Sunlight on a Broken Column by Attia Hosain
Eyes I dare not meet in dreams
In death’s dream kingdom
These do not appear:
There, the eyes are
Sunlight on a broken column
There, is a tree swinging
And voices are
In the wind’s singing
More distant and more solemn
Than a fading star.
T.S. Eliot, The Hollow Men
The people of India are indebted to the British for many things: their railways, their educational system, their civil service, and their basic governmental structure. Ironically, they are indebted to British as well for their widespread mastery of the English language, as evidenced by the extraordinary colonial and post-Independence flourishing of native and émigré Indian writers writing in English, authors as varied and remarkable as R. K. Narayan, Ved Mehta, Mulk Raj Anand, and Khushwant Singh to Raja Rao, Gucharan Das, Anita Desai, Salman Rushdie, Indira Mahindra, Ruth Prawer Jhabvala, Rohinton Mistry, Thrity Umrigar, Amitav Ghosh, Upanmanyu Chatterjee, Shashi Tharoor, and Nyantara Sahgal, to name just some of my many favorites.

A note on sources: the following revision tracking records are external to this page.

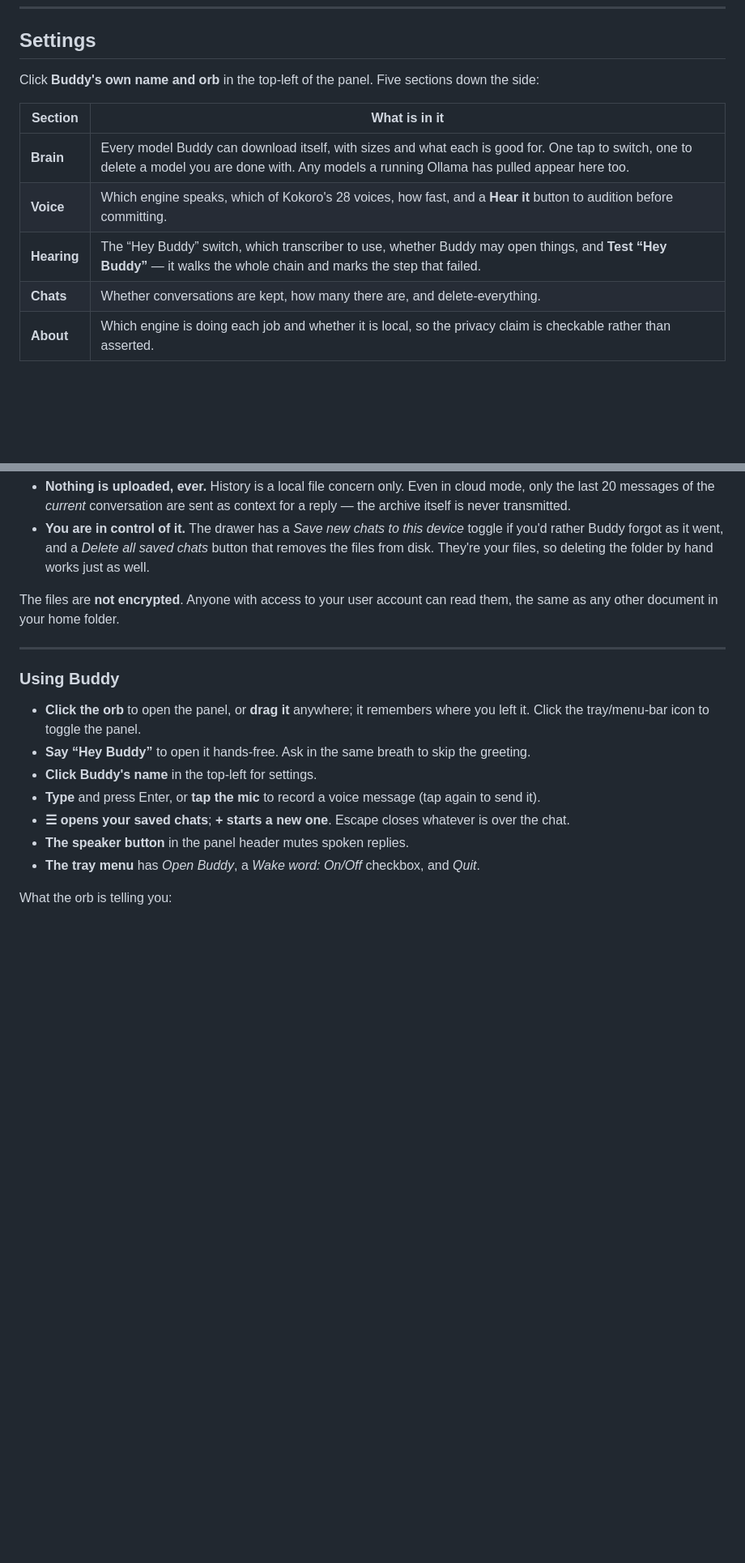
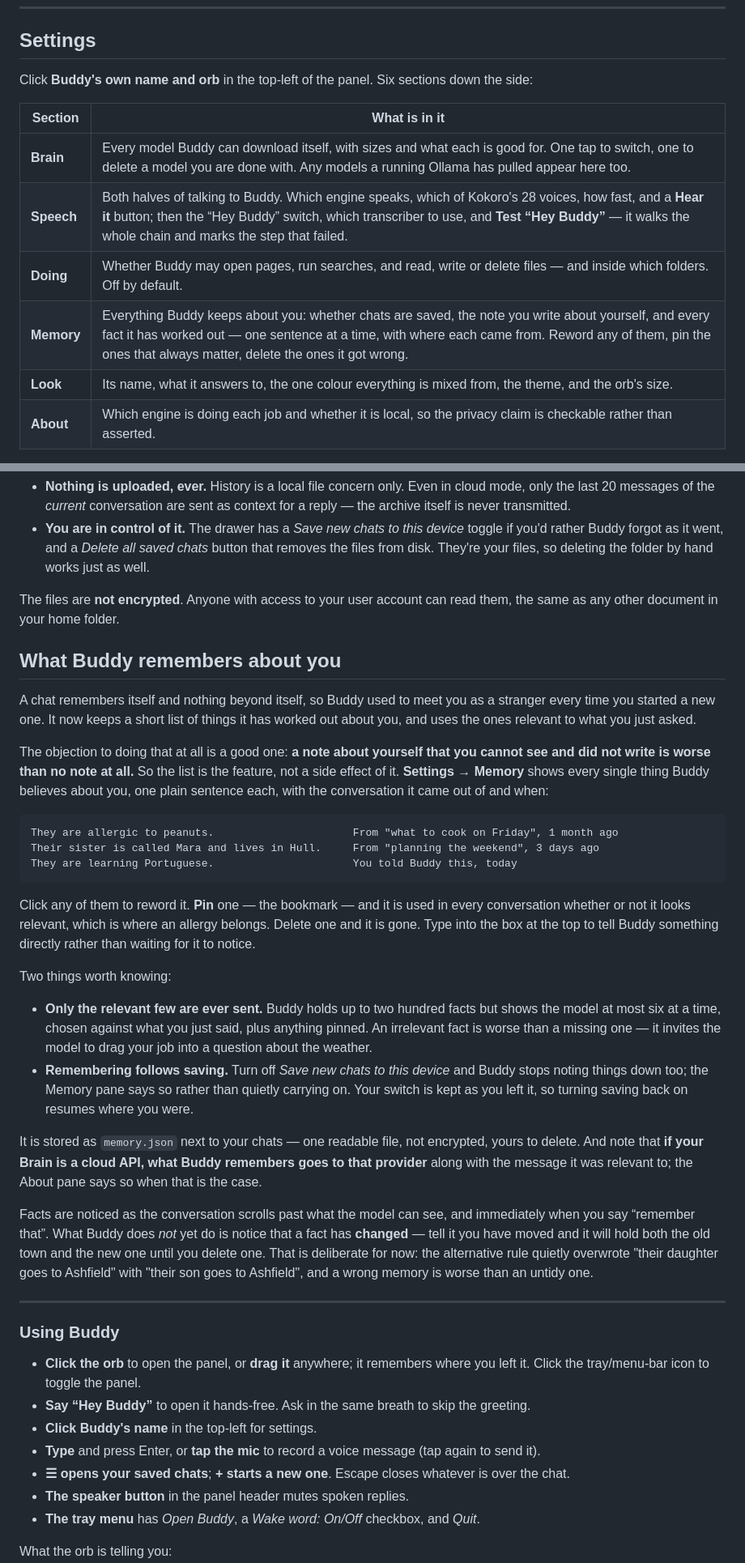
Before and after one commit to JeffreyHamilton6399/buddy-desktop, a Markdown page: README.md, 2 parts joined by grey strips. Shown at 81% size. Rendered like a GitHub page; blank space fills up the shorter version.

````diff
--- a/README.md
+++ b/README.md
@@ -130,14 +136,15 @@ certificate; both cost money and neither is set up here.
 
 ## Settings
 
-Click **Buddy's own name and orb** in the top-left of the panel. Five sections down the side:
+Click **Buddy's own name and orb** in the top-left of the panel. Six sections down the side:
 
 | Section | What is in it |
 | --- | --- |
 | **Brain** | Every model Buddy can download itself, with sizes and what each is good for. One tap to switch, one to delete a model you are done with. Any models a running Ollama has pulled appear here too. |
-| **Voice** | Which engine speaks, which of Kokoro's 28 voices, how fast, and a **Hear it** button to audition before committing. |
-| **Hearing** | The “Hey Buddy” switch, which transcriber to use, whether Buddy may open things, and **Test “Hey Buddy”** — it walks the whole chain and marks the step that failed. |
-| **Chats** | Whether conversations are kept, how many there are, and delete-everything. |
+| **Speech** | Both halves of talking to Buddy. Which engine speaks, which of Kokoro's 28 voices, how fast, and a **Hear it** button; then the “Hey Buddy” switch, which transcriber to use, and **Test “Hey Buddy”** — it walks the whole chain and marks the step that failed. |
+| **Doing** | Whether Buddy may open pages, run searches, and read, write or delete files — and inside which folders. Off by default. |
+| **Memory** | Everything Buddy keeps about you: whether chats are saved, the note you write about yourself, and every fact it has worked out — one sentence at a time, with where each came from. Reword any of them, pin the ones that always matter, delete the ones it got wrong. |
+| **Look** | Its name, what it answers to, the one colour everything is mixed from, the theme, and the orb's size. |
 | **About** | Which engine is doing each job and whether it is local, so the privacy claim is checkable rather than asserted. |
 
 Nothing here needs the file system; the sections below are for people who prefer a text editor.
@@ -300,6 +309,47 @@ Two things worth knowing:
 The files are **not encrypted**. Anyone with access to your user account can read them, the same as
 any other document in your home folder.
 
+## What Buddy remembers about you
+
+A chat remembers itself and nothing beyond itself, so Buddy used to meet you as a stranger every
+time you started a new one. It now keeps a short list of things it has worked out about you, and
+uses the ones relevant to what you just asked.
+
+The objection to doing that at all is a good one: **a note about yourself that you cannot see and
+did not write is worse than no note at all.** So the list is the feature, not a side effect of it.
+**Settings → Memory** shows every single thing Buddy believes about you, one plain sentence each,
+with the conversation it came out of and when:
+
+```
+They are allergic to peanuts.                      From "what to cook on Friday", 1 month ago
+Their sister is called Mara and lives in Hull.     From "planning the weekend", 3 days ago
+They are learning Portuguese.                      You told Buddy this, today
+```
+
+Click any of them to reword it. **Pin** one — the bookmark — and it is used in every conversation
+whether or not it looks relevant, which is where an allergy belongs. Delete one and it is gone.
+Type into the box at the top to tell Buddy something directly rather than waiting for it to notice.
+
+Two things worth knowing:
+
+- **Only the relevant few are ever sent.** Buddy holds up to two hundred facts but shows the model
+  at most six at a time, chosen against what you just said, plus anything pinned. An irrelevant fact
+  is worse than a missing one — it invites the model to drag your job into a question about the
+  weather.
+- **Remembering follows saving.** Turn off *Save new chats to this device* and Buddy stops noting
+  things down too; the Memory pane says so rather than quietly carrying on. Your switch is kept as
+  you left it, so turning saving back on resumes where you were.
+
+It is stored as `memory.json` next to your chats — one readable file, not encrypted, yours to delete.
+And note that **if your Brain is a cloud API, what Buddy remembers goes to that provider** along
+with the message it was relevant to; the About pane says so when that is the case.
+
+Facts are noticed as the conversation scrolls past what the model can see, and immediately when you
+say “remember that”. What Buddy does *not* yet do is notice that a fact has **changed** — tell it you
+have moved and it will hold both the old town and the new one until you delete one. That is
+deliberate for now: the alternative rule quietly overwrote "their daughter goes to Ashfield" with
+"their son goes to Ashfield", and a wrong memory is worse than an untidy one.
+
 ---
 
 ### Using Buddy
````
Also changed, not shown: other parts of README.md (+25 -6 lines).
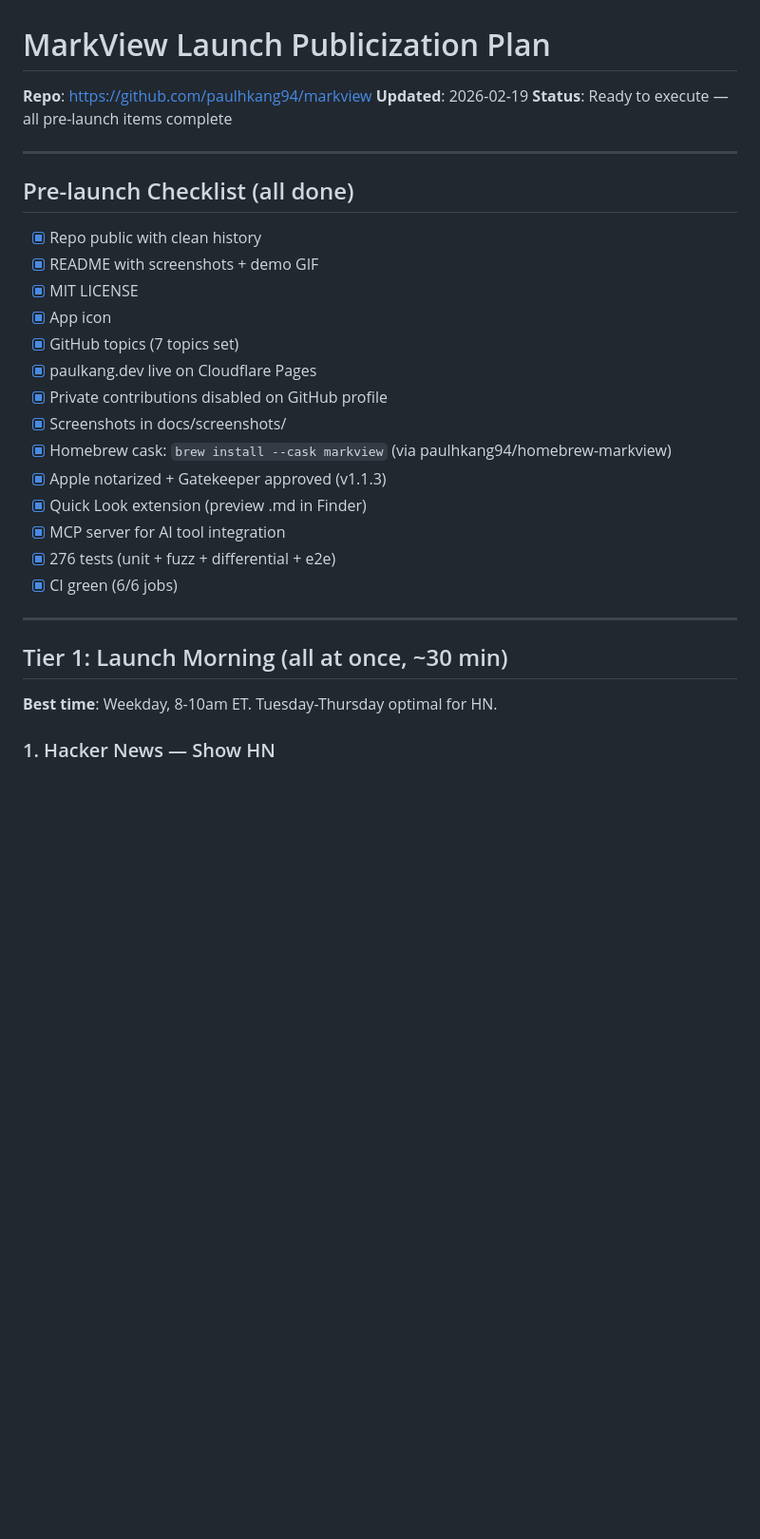
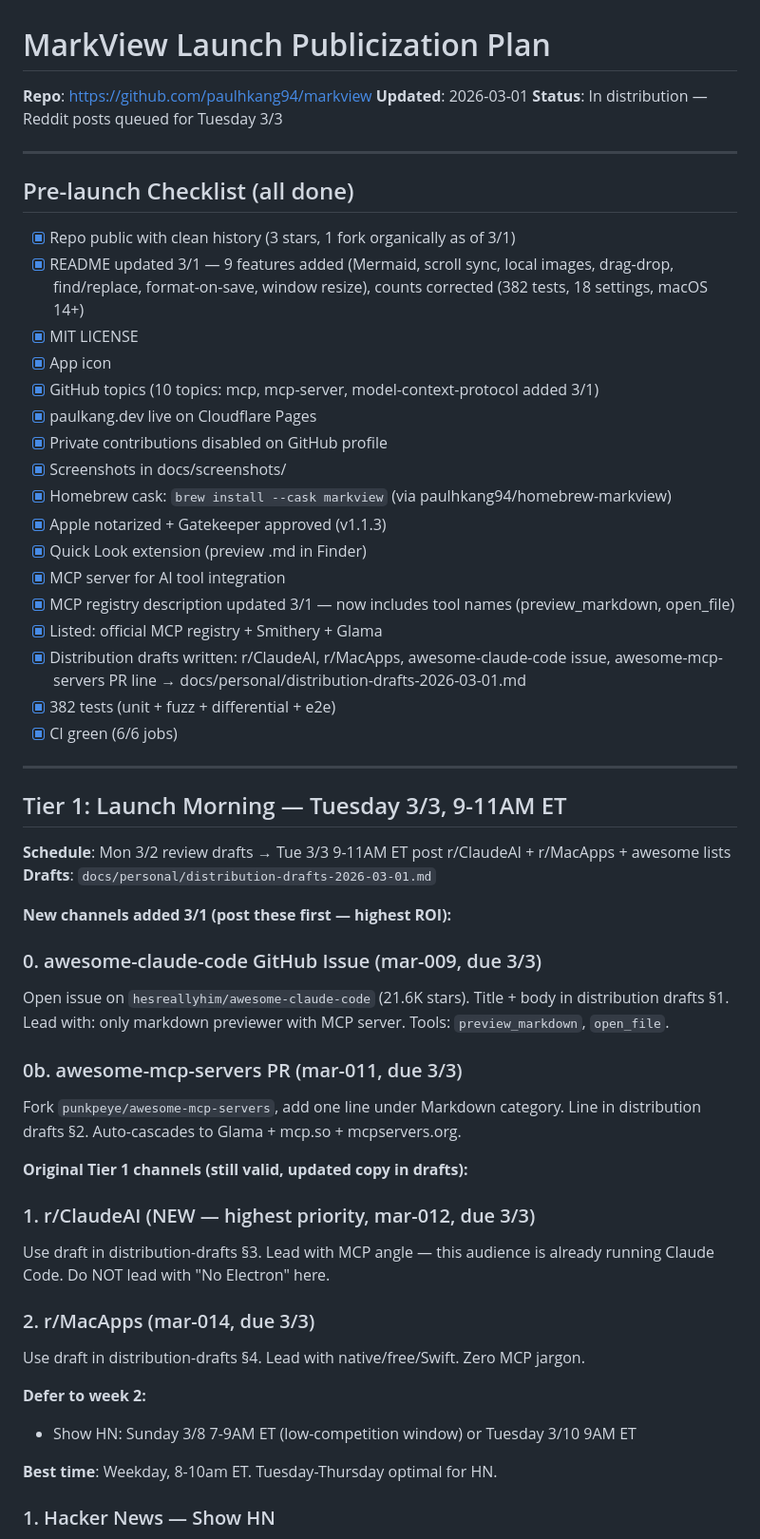
Before and after one commit to paulhkang94/markview, a Markdown page: docs/LAUNCH-PLAN-V2.md, the part around one of its changes. Shown at 95% size. Drawn GitHub-style; blank space fills up the shorter version.

Commit message:
docs: update launch plan with 3/1 distribution progress and Tuesday schedule
- Checklist updated: README, topics, MCP description, registry listings,
  distribution drafts all completed 3/1
- Add r/ClaudeAI + awesome-claude-code as new Tier 1 channels
- Schedule: Mon 3/2 draft review → Tue 3/3 9-11AM ET posts
- Show HN deferred to 3/8 Sunday 7-9AM ET (low-competition window)
- Update messaging matrix with MCP-audience row

Co-Authored-By: Claude Sonnet 4.6 <noreply@anthropic.com>

```diff
--- a/docs/LAUNCH-PLAN-V2.md
+++ b/docs/LAUNCH-PLAN-V2.md
@@ -1,18 +1,18 @@
 # MarkView Launch Publicization Plan
 
 **Repo**: https://github.com/paulhkang94/markview
-**Updated**: 2026-02-19
-**Status**: Ready to execute — all pre-launch items complete
+**Updated**: 2026-03-01
+**Status**: In distribution — Reddit posts queued for Tuesday 3/3
 
 ---
 
 ## Pre-launch Checklist (all done)
 
-- [x] Repo public with clean history
-- [x] README with screenshots + demo GIF
+- [x] Repo public with clean history (3 stars, 1 fork organically as of 3/1)
+- [x] README updated 3/1 — 9 features added (Mermaid, scroll sync, local images, drag-drop, find/replace, format-on-save, window resize), counts corrected (382 tests, 18 settings, macOS 14+)
 - [x] MIT LICENSE
 - [x] App icon
-- [x] GitHub topics (7 topics set)
+- [x] GitHub topics (10 topics: mcp, mcp-server, model-context-protocol added 3/1)
 - [x] paulkang.dev live on Cloudflare Pages
 - [x] Private contributions disabled on GitHub profile
 - [x] Screenshots in docs/screenshots/
@@ -20,12 +20,37 @@
 - [x] Apple notarized + Gatekeeper approved (v1.1.3)
 - [x] Quick Look extension (preview .md in Finder)
 - [x] MCP server for AI tool integration
-- [x] 276 tests (unit + fuzz + differential + e2e)
+- [x] MCP registry description updated 3/1 — now includes tool names (preview_markdown, open_file)
+- [x] Listed: official MCP registry + Smithery + Glama
+- [x] Distribution drafts written: r/ClaudeAI, r/MacApps, awesome-claude-code issue, awesome-mcp-servers PR line → docs/personal/distribution-drafts-2026-03-01.md
+- [x] 382 tests (unit + fuzz + differential + e2e)
 - [x] CI green (6/6 jobs)
 
 ---
 
-## Tier 1: Launch Morning (all at once, ~30 min)
+## Tier 1: Launch Morning — Tuesday 3/3, 9-11AM ET
+
+**Schedule**: Mon 3/2 review drafts → Tue 3/3 9-11AM ET post r/ClaudeAI + r/MacApps + awesome lists
+**Drafts**: `docs/personal/distribution-drafts-2026-03-01.md`
+
+**New channels added 3/1 (post these first — highest ROI):**
+
+### 0. awesome-claude-code GitHub Issue (mar-009, due 3/3)
+Open issue on `hesreallyhim/awesome-claude-code` (21.6K stars). Title + body in distribution drafts §1. Lead with: only markdown previewer with MCP server. Tools: `preview_markdown`, `open_file`.
+
+### 0b. awesome-mcp-servers PR (mar-011, due 3/3)
+Fork `punkpeye/awesome-mcp-servers`, add one line under Markdown category. Line in distribution drafts §2. Auto-cascades to Glama + mcp.so + mcpservers.org.
+
+**Original Tier 1 channels (still valid, updated copy in drafts):**
+
+### 1. r/ClaudeAI (NEW — highest priority, mar-012, due 3/3)
+Use draft in distribution-drafts §3. Lead with MCP angle — this audience is already running Claude Code. Do NOT lead with "No Electron" here.
+
+### 2. r/MacApps (mar-014, due 3/3)
+Use draft in distribution-drafts §4. Lead with native/free/Swift. Zero MCP jargon.
+
+**Defer to week 2:**
+- Show HN: Sunday 3/8 7-9AM ET (low-competition window) or Tuesday 3/10 9AM ET
 
 **Best time**: Weekday, 8-10am ET. Tuesday-Thursday optimal for HN.
 
```
Also changed, not shown: other parts of docs/LAUNCH-PLAN-V2.md (+5 -3 lines).
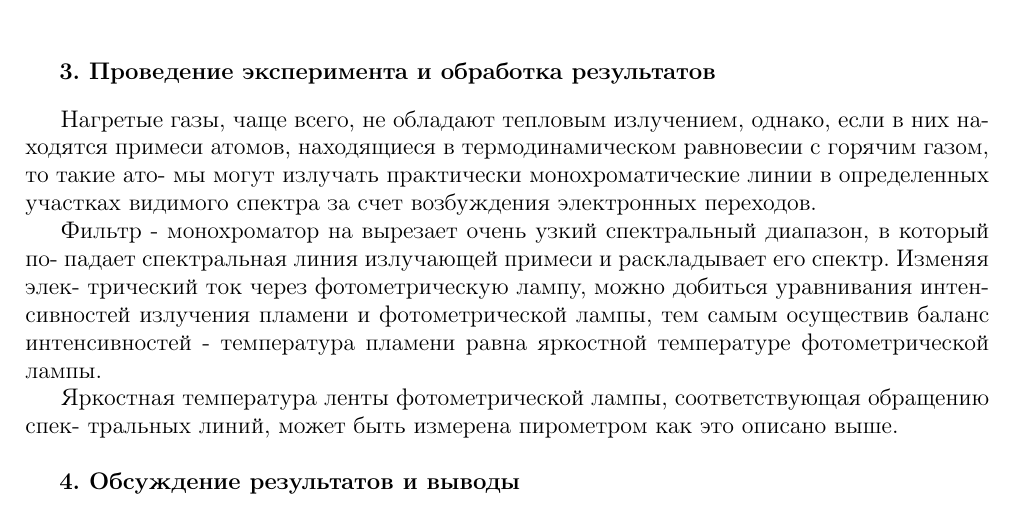
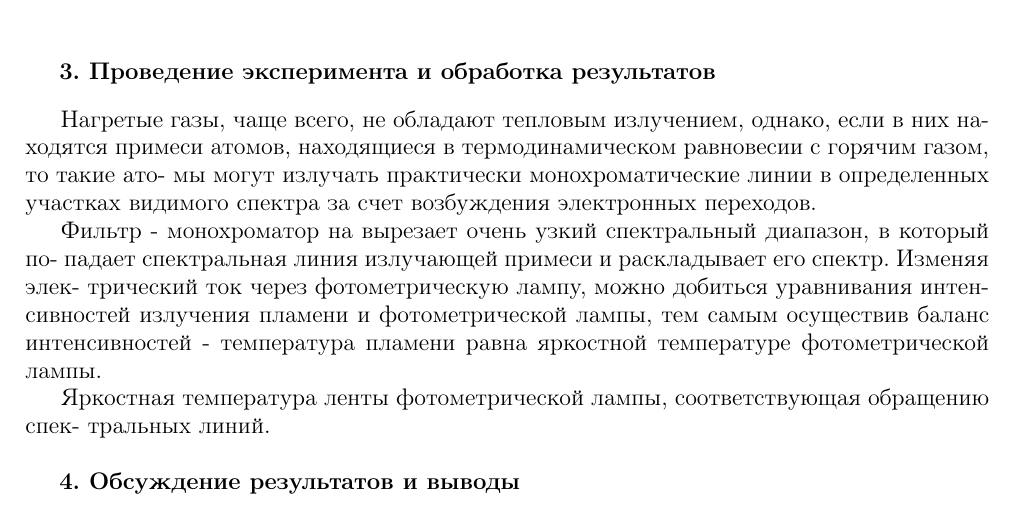
Before and after one commit to AAAK8KM/FBM_LABS, a LaTeX document (1/main.tex): part of page 3 of 3, cut so that both start at the same text. Compiled offline with pdfLaTeX.

Commit message:
Update main.tex

```diff
--- a/1/main.tex
+++ b/1/main.tex
@@ -181,7 +181,7 @@ C_2 = \frac{hc}{k} = 1.44 \cdot 10^{-2} \; \text{К} \cdot \text{м}.
 - температура пламени равна яркостной температуре фотометрической лампы.
 
 Яркостная температура ленты фотометрической лампы, соответствующая обращению спек-
-тральных линий, может быть измерена пирометром как это описано выше.
+тральных линий.
 
 \section{ Обсуждение результатов и выводы}
 
```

Yet such benefits (whatever their worth today) came at an exorbitant, still-incalculable price.
Surely one of the most devastating and long-lasting consequences of British rule in India was the systematic, essentially Evangelical destruction of the Mughal Empire—and with it its extraordinary spirit and policy of universal toleration, known as sulh-i kul, which for centuries had bound Muslims, Hindus, Sikhs, and Christians in an intricate, often radiant fabric of sympathy, fellowship, and love. Writes William Dalrymple in his book The Last Mughal, “The rip in the closely woven fabric of Delhi’s composite culture, opened in 1857, slowly widened into a great gash, and at Partition in 1947 finally broke in two.” One has only to scan the papers today to know that life in India has never been the same.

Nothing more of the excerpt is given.